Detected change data
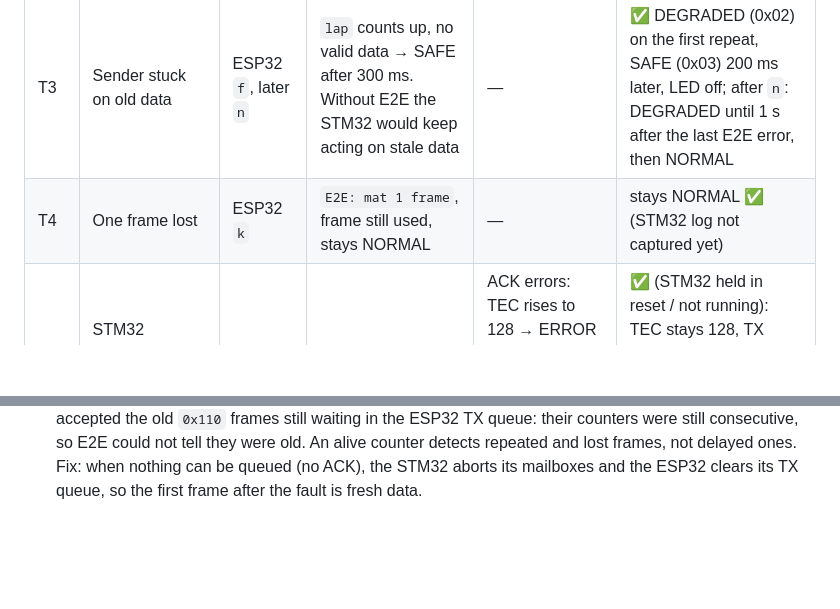
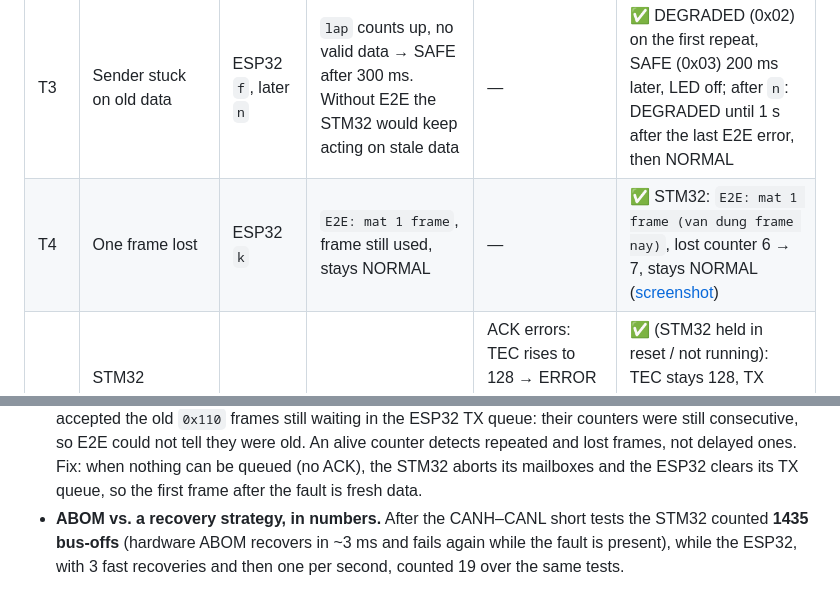
Before and after one commit to imtuaz/can-gesture-network, a Markdown page: docs/fault_tests.md, 2 parts joined by grey strips. GitHub-like rendering; blank space fills up the shorter version.

```diff
--- a/docs/fault_tests.md
+++ b/docs/fault_tests.md
@@ -22,7 +22,7 @@ Shared E2E code: `firmware/common/e2e.h`, host test `tests/test_e2e.c`.
 | T1 | ESP32 software stops sending | ESP32 `s`, later `n` | SAFE ~300 ms after the last 0x110, LED off; back to NORMAL after 3 valid frames (~300 ms). TEC stays 0 (ESP32 hardware still ACKs) | — | ✅ SAFE + LED off, NORMAL ~300 ms after `n`, ESP32 TEC 0 |
 | T2 | Corrupted payload | ESP32 `c` | 1 frame dropped (`crc=1`), DEGRADED for 1 s, LED not affected | — | ✅ DEGRADED 17187 → NORMAL 18187 ms (1000 ms) |
 | T3 | Sender stuck on old data | ESP32 `f`, later `n` | `lap` counts up, no valid data → SAFE after 300 ms. Without E2E the STM32 would keep acting on stale data | — | ✅ DEGRADED (0x02) on the first repeat, SAFE (0x03) 200 ms later, LED off; after `n`: DEGRADED until 1 s after the last E2E error, then NORMAL |
-| T4 | One frame lost | ESP32 `k` | `E2E: mat 1 frame`, frame still used, stays NORMAL | — | stays NORMAL ✅ (STM32 log not captured yet) |
+| T4 | One frame lost | ESP32 `k` | `E2E: mat 1 frame`, frame still used, stays NORMAL | — | ✅ STM32: `E2E: mat 1 frame (van dung frame nay)`, lost counter 6 → 7, stays NORMAL ([screenshot](../captures/m8_stm32_uart_t4.png)) |
 | T5 | STM32 unplugged (pull CANH+CANL of node 2) | wires | — | ACK errors: TEC rises to 128 → ERROR PASSIVE and **stops at 128, no bus-off**; "MAT STM32" after 300 ms | ✅ (STM32 held in reset / not running): TEC stays 128, TX queue 6, ~4 450 bus errors/s, busoff = 0; after the ACK returns TEC −1 per frame (−10/s) |
 | T6 | ESP32 unplugged | wires | timeout → SAFE; own 0x210 gets no ACK → TEC 128, ERROR PASSIVE, the 3 mailboxes fill (`tx ban` counts up) | — | ESP32 side ✅ (TEC 128, queue 6, MAT, no bus-off). Found stale frames after re-plugging, see below |
 | T7 | CANH shorted to CANL (jumper, a few seconds) | jumper | bit errors (LEC "bit dominant"), BUS-OFF, ABOM recovers every few ms while the short is present → SAFE | BUS-OFF; 3 fast recoveries, then one attempt per second | ✅ ESP32: 3 recoveries ~100 ms apart, then 1 per second; STM32 reports bus-off (flag 0x08) |
@@ -78,3 +78,6 @@ Shared E2E code: `firmware/common/e2e.h`, host test `tests/test_e2e.c`.
   so E2E could not tell they were old. An alive counter detects repeated and lost frames, not delayed ones.
   Fix: when nothing can be queued (no ACK), the STM32 aborts its mailboxes and the ESP32 clears its TX
   queue, so the first frame after the fault is fresh data.
+- **ABOM vs. a recovery strategy, in numbers.** After the CANH–CANL short tests the STM32 counted
+  **1435 bus-offs** (hardware ABOM recovers in ~3 ms and fails again while the fault is present), while the
+  ESP32, with 3 fast recoveries and then one per second, counted 19 over the same tests.
```
Also changed, not shown: README.md (+16 -1 lines), captures/m8_stm32_uart_t4.png (added).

Problem to work on -
Omit the pictures and restate the rest of the records verbatim.

Output of the task -
Before and after one commit to imtuaz/can-gesture-network, a Markdown page: docs/fault_tests.md, 2 parts joined by grey strips. GitHub-like rendering; blank space fills up the shorter version.

```diff
--- a/docs/fault_tests.md
+++ b/docs/fault_tests.md
@@ -22,7 +22,7 @@ Shared E2E code: `firmware/common/e2e.h`, host test `tests/test_e2e.c`.
 | T1 | ESP32 software stops sending | ESP32 `s`, later `n` | SAFE ~300 ms after the last 0x110, LED off; back to NORMAL after 3 valid frames (~300 ms). TEC stays 0 (ESP32 hardware still ACKs) | — | ✅ SAFE + LED off, NORMAL ~300 ms after `n`, ESP32 TEC 0 |
 | T2 | Corrupted payload | ESP32 `c` | 1 frame dropped (`crc=1`), DEGRADED for 1 s, LED not affected | — | ✅ DEGRADED 17187 → NORMAL 18187 ms (1000 ms) |
 | T3 | Sender stuck on old data | ESP32 `f`, later `n` | `lap` counts up, no valid data → SAFE after 300 ms. Without E2E the STM32 would keep acting on stale data | — | ✅ DEGRADED (0x02) on the first repeat, SAFE (0x03) 200 ms later, LED off; after `n`: DEGRADED until 1 s after the last E2E error, then NORMAL |
-| T4 | One frame lost | ESP32 `k` | `E2E: mat 1 frame`, frame still used, stays NORMAL | — | stays NORMAL ✅ (STM32 log not captured yet) |
+| T4 | One frame lost | ESP32 `k` | `E2E: mat 1 frame`, frame still used, stays NORMAL | — | ✅ STM32: `E2E: mat 1 frame (van dung frame nay)`, lost counter 6 → 7, stays NORMAL ([screenshot](../captures/m8_stm32_uart_t4.png)) |
 | T5 | STM32 unplugged (pull CANH+CANL of node 2) | wires | — | ACK errors: TEC rises to 128 → ERROR PASSIVE and **stops at 128, no bus-off**; "MAT STM32" after 300 ms | ✅ (STM32 held in reset / not running): TEC stays 128, TX queue 6, ~4 450 bus errors/s, busoff = 0; after the ACK returns TEC −1 per frame (−10/s) |
 | T6 | ESP32 unplugged | wires | timeout → SAFE; own 0x210 gets no ACK → TEC 128, ERROR PASSIVE, the 3 mailboxes fill (`tx ban` counts up) | — | ESP32 side ✅ (TEC 128, queue 6, MAT, no bus-off). Found stale frames after re-plugging, see below |
 | T7 | CANH shorted to CANL (jumper, a few seconds) | jumper | bit errors (LEC "bit dominant"), BUS-OFF, ABOM recovers every few ms while the short is present → SAFE | BUS-OFF; 3 fast recoveries, then one attempt per second | ✅ ESP32: 3 recoveries ~100 ms apart, then 1 per second; STM32 reports bus-off (flag 0x08) |
@@ -78,3 +78,6 @@ Shared E2E code: `firmware/common/e2e.h`, host test `tests/test_e2e.c`.
   so E2E could not tell they were old. An alive counter detects repeated and lost frames, not delayed ones.
   Fix: when nothing can be queued (no ACK), the STM32 aborts its mailboxes and the ESP32 clears its TX
   queue, so the first frame after the fault is fresh data.
+- **ABOM vs. a recovery strategy, in numbers.** After the CANH–CANL short tests the STM32 counted
+  **1435 bus-offs** (hardware ABOM recovers in ~3 ms and fails again while the fault is present), while the
+  ESP32, with 3 fast recoveries and then one per second, counted 19 over the same tests.
```
Also changed, not shown: README.md (+16 -1 lines), captures/m8_stm32_uart_t4.png (added).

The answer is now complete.